Present Remotely

Send the link below via email or IM


Present to your audience

Start remote presentation

  • Invited audience members will follow you as you navigate and present
  • People invited to a presentation do not need a Prezi account
  • This link expires 10 minutes after you close the presentation
  • A maximum of 30 users can follow your presentation
  • Learn more about this feature in our knowledge base article

Do you really want to delete this prezi?

Neither you, nor the coeditors you shared it with will be able to recover it again.


Cherokee Indians Of North Carolina


Semajay Young

on 10 March 2010

Comments (0)

Please log in to add your comment.

Report abuse

Transcript of Cherokee Indians Of North Carolina

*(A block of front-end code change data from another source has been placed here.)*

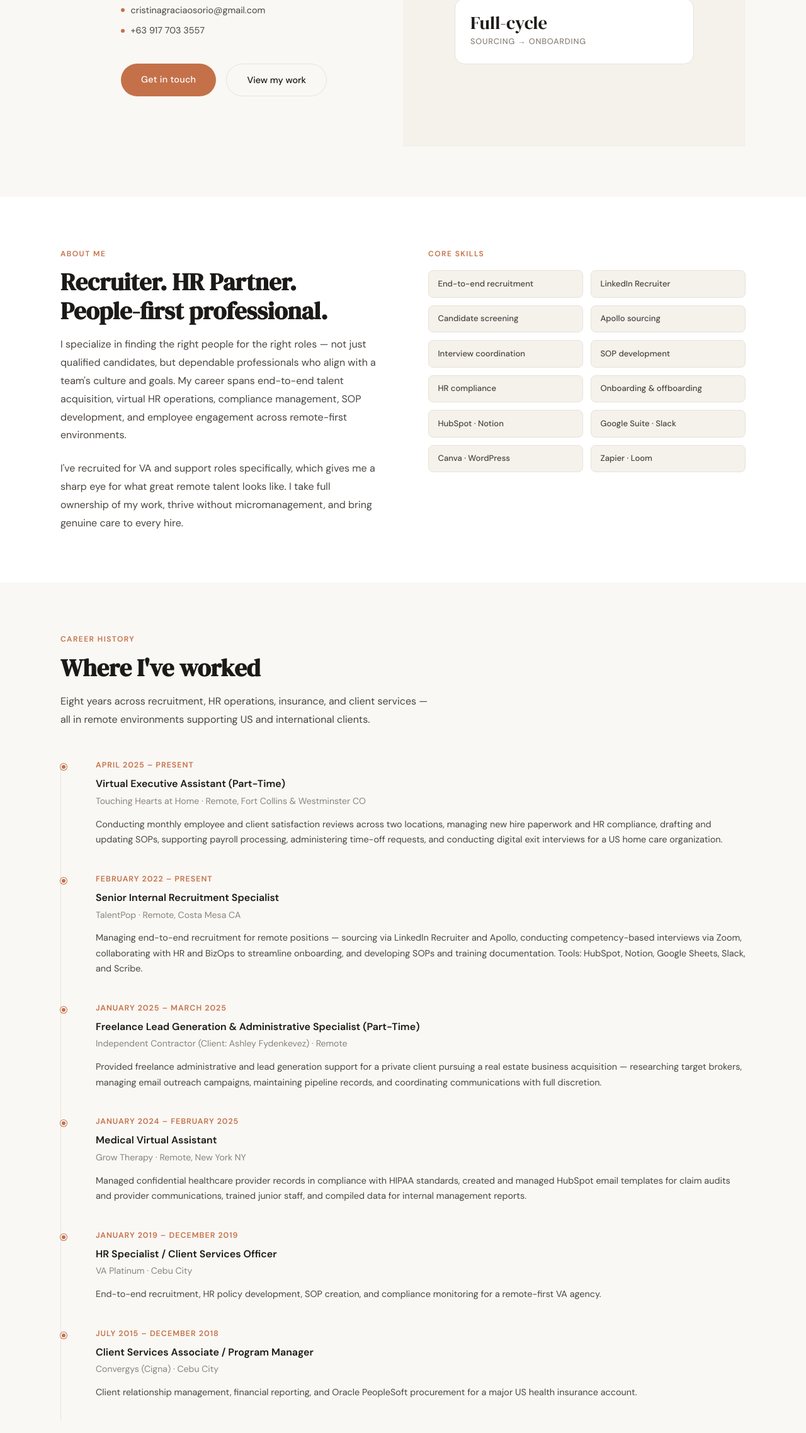
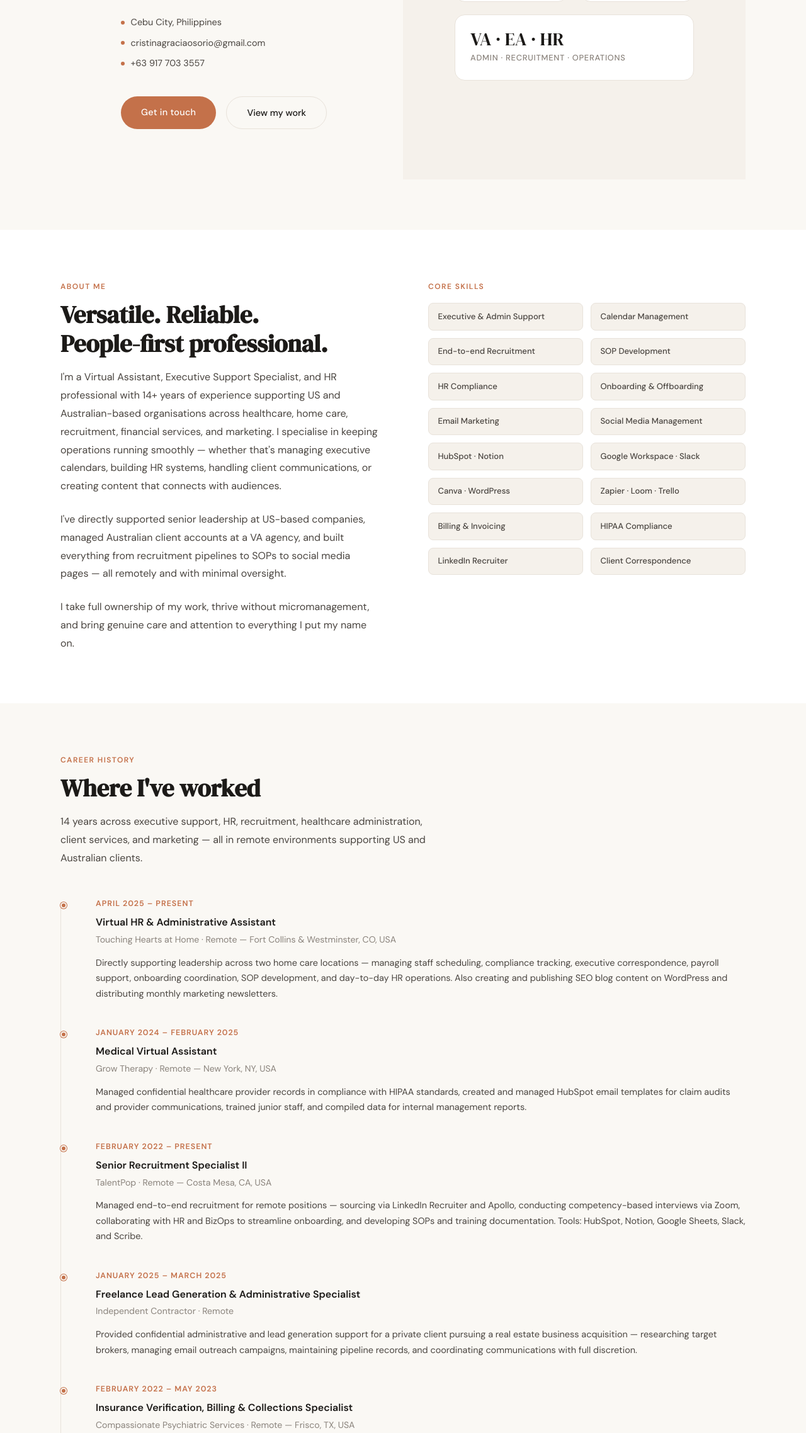
Before and after one commit to cristinagraciaosorio-ux/cristina-profile, a plain HTML site: page index.html in a window 1280 px wide. Shown: the part 524-2800 px from the top of the page at 63% size. Drawn offline with Linux system fonts and the light colour scheme.

Commit message:
Update portfolio details and client regions

```diff
--- a/index.html
+++ b/index.html
@@ -3,7 +3,7 @@
 <head>
 <meta charset="UTF-8">
 <meta name="viewport" content="width=device-width, initial-scale=1.0">
-<title>Cristina Gracia Osorio – Recruitment & HR Portfolio</title>
+<title>Cristina Gracia Osorio – VA, EA & HR Portfolio</title>
 <link href="https://fonts.googleapis.com/css2?family=DM+Serif+Display:ital@0;1&family=DM+Sans:wght@300;400;500;600&display=swap" rel="stylesheet">
 <style>
   *, *::before, *::after { box-sizing: border-box; margin: 0; padding: 0; }
@@ -468,7 +468,6 @@
   }
 
   .contact-chip:hover { background: rgba(255,255,255,0.14); }
-
   .contact-chip strong { color: white; }
 
   footer {
@@ -506,9 +505,9 @@
 <!-- HERO -->
 <section class="hero" id="home">
   <div class="hero-left">
-    <span class="hero-tag">Open to Opportunities · AU & US Clients</span>
+    <span class="hero-tag">Open to Opportunities · AU, US, UK & NZ Clients</span>
     <h1 class="hero-name">Cristina<br><em>Gracia Osorio</em></h1>
-    <p class="hero-sub">Senior Recruitment Specialist & Virtual HR Professional with 8+ years building remote teams and streamlining people operations.</p>
+    <p class="hero-sub">Virtual Assistant, Executive Support & HR Professional with 14+ years helping US and Australian businesses run smoothly — remotely, reliably, and with full ownership.</p>
     <div class="hero-contacts">
       <div class="contact-item"><span class="contact-dot"></span> Cebu City, Philippines</div>
       <div class="contact-item"><span class="contact-dot"></span> cristinagraciaosorio@gmail.com</div>
@@ -523,7 +522,7 @@
   <div class="hero-right">
     <div class="stats-grid">
       <div class="stat-card accent">
-        <div class="stat-number">8+</div>
+        <div class="stat-number">14+</div>
         <div class="stat-label">Years experience</div>
       </div>
       <div class="stat-card">
@@ -531,17 +530,17 @@
         <div class="stat-label">Remote roles</div>
       </div>
       <div class="stat-card">
-        <div class="stat-number">US &amp; AU</div>
+        <div class="stat-number">US & AU</div>
         <div class="stat-label">Clients supported</div>
       </div>
       <div class="stat-card">
-        <div class="stat-number">6+</div>
+        <div class="stat-number">8+</div>
         <div class="stat-label">Industries</div>
       </div>
       <div class="stat-card wide">
         <div>
-          <div class="stat-number">Full-cycle</div>
-          <div class="stat-label">Sourcing → Onboarding</div>
+          <div class="stat-number">VA · EA · HR</div>
+          <div class="stat-label">Admin · Recruitment · Operations</div>
         </div>
       </div>
     </div>
@@ -552,26 +551,31 @@
 <section id="about">
   <div>
     <div class="section-label">About me</div>
-    <h2 class="section-title">Recruiter. HR Partner.<br>People-first professional.</h2>
-    <p style="color: var(--ink-mid); line-height: 1.8; margin-bottom: 1.5rem;">I specialize in finding the right people for the right roles — not just qualified candidates, but dependable professionals who align with a team's culture and goals. My career spans end-to-end talent acquisition, virtual HR operations, compliance management, SOP development, and employee engagement across remote-first environments.</p>
-    <p style="color: var(--ink-mid); line-height: 1.8;">I've recruited for VA and support roles specifically, which gives me a sharp eye for what great remote talent looks like. I take full ownership of my work, thrive without micromanagement, and bring genuine care to every hire.</p>
+    <h2 class="section-title">Versatile. Reliable.<br>People-first professional.</h2>
+    <p style="color: var(--ink-mid); line-height: 1.8; margin-bottom: 1.5rem;">I'm a Virtual Assistant, Executive Support Specialist, and HR professional with 14+ years of experience supporting US and Australian-based organisations across healthcare, home care, recruitment, financial services, and marketing. I specialise in keeping operations running smoothly — whether that's managing executive calendars, building HR systems, handling client communications, or creating content that connects with audiences.</p>
+    <p style="color: var(--ink-mid); line-height: 1.8; margin-bottom: 1.5rem;">I've directly supported senior leadership at US-based companies, managed Australian client accounts at a VA agency, and built everything from recruitment pipelines to SOPs to social media pages — all remotely and with minimal oversight.</p>
+    <p style="color: var(--ink-mid); line-height: 1.8;">I take full ownership of my work, thrive without micromanagement, and bring genuine care and attention to everything I put my name on.</p>
   </div>
 
   <div>
     <div class="section-label" style="margin-bottom: 1rem;">Core skills</div>
     <div class="skills-grid">
-      <div class="skill-pill">End-to-end recruitment</div>
+      <div class="skill-pill">Executive & Admin Support</div>
+      <div class="skill-pill">Calendar Management</div>
+      <div class="skill-pill">End-to-end Recruitment</div>
+      <div class="skill-pill">SOP Development</div>
+      <div class="skill-pill">HR Compliance</div>
+      <div class="skill-pill">Onboarding & Offboarding</div>
+      <div class="skill-pill">Email Marketing</div>
+      <div class="skill-pill">Social Media Management</div>
+      <div class="skill-pill">HubSpot · Notion</div>
+      <div class="skill-pill">Google Workspace · Slack</div>
+      <div class="skill-pill">Canva · WordPress</div>
+      <div class="skill-pill">Zapier · Loom · Trello</div>
+      <div class="skill-pill">Billing & Invoicing</div>
+      <div class="skill-pill">HIPAA Compliance</div>
       <div class="skill-pill">LinkedIn Recruiter</div>
-      <div class="skill-pill">Candidate screening</div>
-      <div class="skill-pill">Apollo sourcing</div>
-      <div class="skill-pill">Interview coordination</div>
-      <div class="skill-pill">SOP development</div>
-      <div class="skill-pill">HR compliance</div>
-      <div class="skill-pill">Onboarding & offboarding</div>
-      <div class="skill-pill">HubSpot · Notion</div>
-      <div class="skill-pill">Google Suite · Slack</div>
-      <div class="skill-pill">Canva · WordPress</div>
-      <div class="skill-pill">Zapier · Loom</div>
+      <div class="skill-pill">Client Correspondence</div>
     </div>
   </div>
 </section>
@@ -580,45 +584,73 @@
 <section id="experience">
   <div class="section-label">Career history</div>
   <h2 class="section-title">Where I've worked</h2>
-  <p class="section-desc">Eight years across recruitment, HR operations, insurance, and client services — all in remote environments supporting US and international clients.</p>
+  <p class="section-desc">14 years across executive support, HR, recruitment, healthcare administration, client services, and marketing — all in remote environments supporting US and Australian clients.</p>
 
   <div class="timeline">
+
     <div class="timeline-item">
       <div class="timeline-date">April 2025 – Present</div>
-      <div class="timeline-role">Virtual Executive Assistant (Part-Time)</div>
-      <div class="timeline-company">Touching Hearts at Home · Remote, Fort Collins & Westminster CO</div>
-      <div class="timeline-desc">Conducting monthly employee and client satisfaction reviews across two locations, managing new hire paperwork and HR compliance, drafting and updating SOPs, supporting payroll processing, administering time-off requests, and conducting digital exit interviews for a US home care organization.</div>
+      <div class="timeline-role">Virtual HR & Administrative Assistant</div>
+      <div class="timeline-company">Touching Hearts at Home · Remote — Fort Collins & Westminster, CO, USA</div>
+      <div class="timeline-desc">Directly supporting leadership across two home care locations — managing staff scheduling, compliance tracking, executive correspondence, payroll support, onboarding coordination, SOP development, and day-to-day HR operations. Also creating and publishing SEO blog content on WordPress and distributing monthly marketing newsletters.</div>
     </div>
-    <div class="timeline-item">
-      <div class="timeline-date">February 2022 – Present</div>
-      <div class="timeline-role">Senior Internal Recruitment Specialist</div>
-      <div class="timeline-company">TalentPop · Remote, Costa Mesa CA</div>
-      <div class="timeline-desc">Managing end-to-end recruitment for remote positions — sourcing via LinkedIn Recruiter and Apollo, conducting competency-based interviews via Zoom, collaborating with HR and BizOps to streamline onboarding, and developing SOPs and training documentation. Tools: HubSpot, Notion, Google Sheets, Slack, and Scribe.</div>
-    </div>
-    <div class="timeline-item">
-      <div class="timeline-date">January 2025 – March 2025</div>
-      <div class="timeline-role">Freelance Lead Generation & Administrative Specialist (Part-Time)</div>
-      <div class="timeline-company">Independent Contractor (Client: Ashley Fydenkevez) · Remote</div>
-      <div class="timeline-desc">Provided freelance administrative and lead generation support for a private client pursuing a real estate business acquisition — researching target brokers, managing email outreach campaigns, maintaining pipeline records, and coordinating communications with full discretion.</div>
-    </div>
+
     <div class="timeline-item">
       <div class="timeline-date">January 2024 – February 2025</div>
       <div class="timeline-role">Medical Virtual Assistant</div>
-      <div class="timeline-company">Grow Therapy · Remote, New York NY</div>
+      <div class="timeline-company">Grow Therapy · Remote — New York, NY, USA</div>
       <div class="timeline-desc">Managed confidential healthcare provider records in compliance with HIPAA standards, created and managed HubSpot email templates for claim audits and provider communications, trained junior staff, and compiled data for internal management reports.</div>
     </div>
+
     <div class="timeline-item">
-      <div class="timeline-date">January 2019 – December 2019</div>
-      <div class="timeline-role">HR Specialist / Client Services Officer</div>
-      <div class="timeline-company">VA Platinum · Cebu City</div>
-      <div class="timeline-desc">End-to-end recruitment, HR policy development, SOP creation, and compliance monitoring for a remote-first VA agency.</div>
+      <div class="timeline-date">February 2022 – Present</div>
+      <div class="timeline-role">Senior Recruitment Specialist II</div>
+      <div class="timeline-company">TalentPop · Remote — Costa Mesa, CA, USA</div>
+      <div class="timeline-desc">Managed end-to-end recruitment for remote positions — sourcing via LinkedIn Recruiter and Apollo, conducting competency-based interviews via Zoom, collaborating with HR and BizOps to streamline onboarding, and developing SOPs and training documentation. Tools: HubSpot, Notion, Google Sheets, Slack, and Scribe.</div>
     </div>
+
+    <div class="timeline-item">
+      <div class="timeline-date">January 2025 – March 2025</div>
+      <div class="timeline-role">Freelance Lead Generation & Administrative Specialist</div>
+      <div class="timeline-company">Independent Contractor · Remote</div>
+      <div class="timeline-desc">Provided confidential administrative and lead generation support for a private client pursuing a real estate business acquisition — researching target brokers, managing email outreach campaigns, maintaining pipeline records, and coordinating communications with full discretion.</div>
+    </div>
+
+    <div class="timeline-item">
+      <div class="timeline-date">February 2022 – May 2023</div>
+      <div class="timeline-role">Insurance Verification, Billing & Collections Specialist</div>
+      <div class="timeline-company">Compassionate Psychiatric Services · Remote — Frisco, TX, USA</div>
+      <div class="timeline-desc">Managed new patient intake, conducted outbound collection calls to patients with overdue balances, verified insurance coverage, obtained authorisations, and maintained detailed billing records in compliance with healthcare data protection standards.</div>
+    </div>
+
+    <div class="timeline-item">
+      <div class="timeline-date">2020 – 2022</div>
+      <div class="timeline-role">Founder & Social Media Manager</div>
+      <div class="timeline-company">Tinacious Bakes · Cebu City, Philippines</div>
+      <div class="timeline-desc">Founded and operated an online home-based food business for nearly two years — managing production, order fulfilment, delivery coordination, customer communications, and a Facebook business page including content creation, community engagement, and organic social media marketing.</div>
+    </div>
+
+    <div class="timeline-item">
+      <div class="timeline-date">January 2019 – April 2020</div>
+      <div class="timeline-role">Team Lead – Client Success Manager</div>
+      <div class="timeline-company">VA Platinum · Cebu City, Philippines — Australian Client Accounts</div>
+      <div class="timeline-desc">Managed client correspondence on behalf of Australian Financial Planning and Mortgage Broking businesses. Oversaw a team of Virtual Assistants supporting Australian clients, monitoring performance, providing coaching, and serving as the primary liaison between clients and their VA teams.</div>
+    </div>
+
     <div class="timeline-item">
       <div class="timeline-date">July 2015 – December 2018</div>
-      <div class="timeline-role">Client Services Associate / Program Manager</div>
-      <div class="timeline-company">Convergys (Cigna) · Cebu City</div>
-      <div class="timeline-desc">Client relationship management, financial reporting, and Oracle PeopleSoft procurement for a major US health insurance account.</div>
+      <div class="timeline-role">Client Services Officer & Associate Program Manager</div>
+      <div class="timeline-company">Convergys (Cigna) · Cebu City, Philippines — US Client</div>
+      <div class="timeline-desc">Managed monthly billing and invoicing for US client accounts, produced financial reports, handled Oracle PeopleSoft procurement, and maintained strong client relationships through professional and proactive correspondence.</div>
     </div>
+
+    <div class="timeline-item">
+      <div class="timeline-date">September 2011 – July 2015</div>
+      <div class="timeline-role">Customer Service Representative</div>
+      <div class="timeline-company">Convergys (Anthem) · Cebu City, Philippines — US Client</div>
+      <div class="timeline-desc">Delivered high-volume professional customer support for US health plan providers, processing insurance claims and responding to provider billing and coding enquiries in a fast-paced call centre environment.</div>
+    </div>
+
   </div>
 </section>
 
@@ -684,7 +716,7 @@
       <div class="card-body">
         <div class="card-type">Professional Profile · LinkedIn</div>
         <div class="card-title">LinkedIn Profile</div>
-        <div class="card-desc">Full career history, endorsements, and professional network — 8+ years of recruitment and HR experience across US and international clients.</div>
+        <div class="card-desc">Full career history, endorsements, and professional network — 14+ years of VA, EA, HR, and recruitment experience across US and Australian clients.</div>
         <div class="card-link">View profile →</div>
       </div>
     </a>
@@ -695,7 +727,7 @@
 <section id="contact">
   <div class="section-label">Let's connect</div>
   <h2 class="section-title" style="color: white;">Open to new opportunities</h2>
-  <p class="section-desc">Currently available for recruitment, talent acquisition, and virtual HR roles supporting Australian and US-based clients.</p>
+  <p class="section-desc">Currently available for VA, EA, HR, admin, and marketing roles supporting US, Australian, UK, and New Zealand-based clients.</p>
 
   <div class="contact-grid">
     <a href="mailto:cristinagraciaosorio@gmail.com" class="contact-chip">
@@ -714,7 +746,7 @@
 </section>
 
 <footer>
-  © 2026 Cristina Gracia Osorio · Cebu City, Philippines · Built for opportunities with AU & US clients
+  © 2026 Cristina Gracia Osorio · Cebu City, Philippines · Available for remote roles with US, AU, UK & NZ clients
 </footer>
 
 </body>
```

Cherokee Indians Of North Carolina The Indians lived on the far western part of North Carolina from 1819-1838. Washington wanted the indians to become civilized and become christian. The Cherokee agreed because they wanted more land to build stuff on. They taught the indians how to fence fields and to plow. They Also taught the women the use of cotton, cards, spinning wheels, and looms. The indians was also taught how to read and write and dress as the whites did. In 1835 there was a Cherokee named Joseph Vann, he was a well civilized man that owned his own business. He had his own mansion. Not alot of Indians agreed to turn over to the whites because they were afraid that other Indians would take over their property. Many left because they knew their land was vulnerable to being attacked. The cherokee liked the civilization program because they believed that with the education. They wouldnt be cheated out their land or anything anymore. The indians also didnt want to look like threats because before they had to steal and kill to survive. Now they were hoping to live peacefully. Later on the whites wanted the Cherokee to leave so they all signed a treaty, in 1836, that gave them 2 years to leave and go west to Oklahoma. By 1838 few Cherokee were leaving, so the president sent soldiers to round people up and place them in stockades. By the winter the Cherokee's were pushed to leave. Of the 16,000 who traveled, only 4,000 died. The movement was called the "Trail Of Tears."
Full transcript